:: Exercise goal ::
Drop all images and give the records again exactly.

....

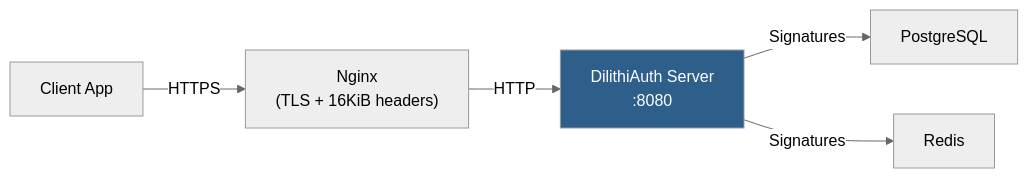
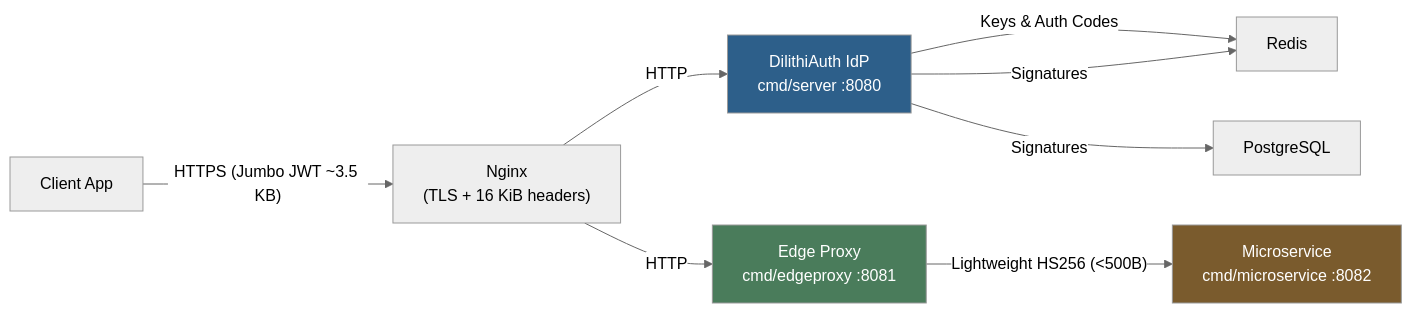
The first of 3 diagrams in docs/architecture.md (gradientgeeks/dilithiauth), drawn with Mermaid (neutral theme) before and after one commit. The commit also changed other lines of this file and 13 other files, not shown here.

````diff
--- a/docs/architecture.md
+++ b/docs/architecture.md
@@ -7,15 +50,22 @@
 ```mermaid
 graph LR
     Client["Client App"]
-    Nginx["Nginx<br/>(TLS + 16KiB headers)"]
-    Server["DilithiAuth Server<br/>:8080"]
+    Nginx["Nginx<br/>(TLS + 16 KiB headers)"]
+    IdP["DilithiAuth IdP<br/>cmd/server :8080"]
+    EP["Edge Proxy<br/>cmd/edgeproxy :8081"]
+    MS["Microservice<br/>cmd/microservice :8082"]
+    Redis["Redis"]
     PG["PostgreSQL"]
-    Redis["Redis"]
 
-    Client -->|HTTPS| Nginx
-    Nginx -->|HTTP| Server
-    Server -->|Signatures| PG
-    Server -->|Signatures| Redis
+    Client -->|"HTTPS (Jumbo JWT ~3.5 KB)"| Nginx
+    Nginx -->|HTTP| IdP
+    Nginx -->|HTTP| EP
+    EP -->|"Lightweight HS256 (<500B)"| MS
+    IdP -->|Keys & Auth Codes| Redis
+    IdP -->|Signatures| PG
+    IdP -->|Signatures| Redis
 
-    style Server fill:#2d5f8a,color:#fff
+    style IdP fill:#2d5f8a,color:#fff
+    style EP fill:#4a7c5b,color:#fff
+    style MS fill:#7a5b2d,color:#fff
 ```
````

....

:: Solution to this problem ::
The first of 3 diagrams in docs/architecture.md (gradientgeeks/dilithiauth), drawn with Mermaid (neutral theme) before and after one commit. The commit also changed other lines of this file and 13 other files, not shown here.

````diff
--- a/docs/architecture.md
+++ b/docs/architecture.md
@@ -7,15 +50,22 @@
 ```mermaid
 graph LR
     Client["Client App"]
-    Nginx["Nginx<br/>(TLS + 16KiB headers)"]
-    Server["DilithiAuth Server<br/>:8080"]
+    Nginx["Nginx<br/>(TLS + 16 KiB headers)"]
+    IdP["DilithiAuth IdP<br/>cmd/server :8080"]
+    EP["Edge Proxy<br/>cmd/edgeproxy :8081"]
+    MS["Microservice<br/>cmd/microservice :8082"]
+    Redis["Redis"]
     PG["PostgreSQL"]
-    Redis["Redis"]
 
-    Client -->|HTTPS| Nginx
-    Nginx -->|HTTP| Server
-    Server -->|Signatures| PG
-    Server -->|Signatures| Redis
+    Client -->|"HTTPS (Jumbo JWT ~3.5 KB)"| Nginx
+    Nginx -->|HTTP| IdP
+    Nginx -->|HTTP| EP
+    EP -->|"Lightweight HS256 (<500B)"| MS
+    IdP -->|Keys & Auth Codes| Redis
+    IdP -->|Signatures| PG
+    IdP -->|Signatures| Redis
 
-    style Server fill:#2d5f8a,color:#fff
+    style IdP fill:#2d5f8a,color:#fff
+    style EP fill:#4a7c5b,color:#fff
+    style MS fill:#7a5b2d,color:#fff
 ```
````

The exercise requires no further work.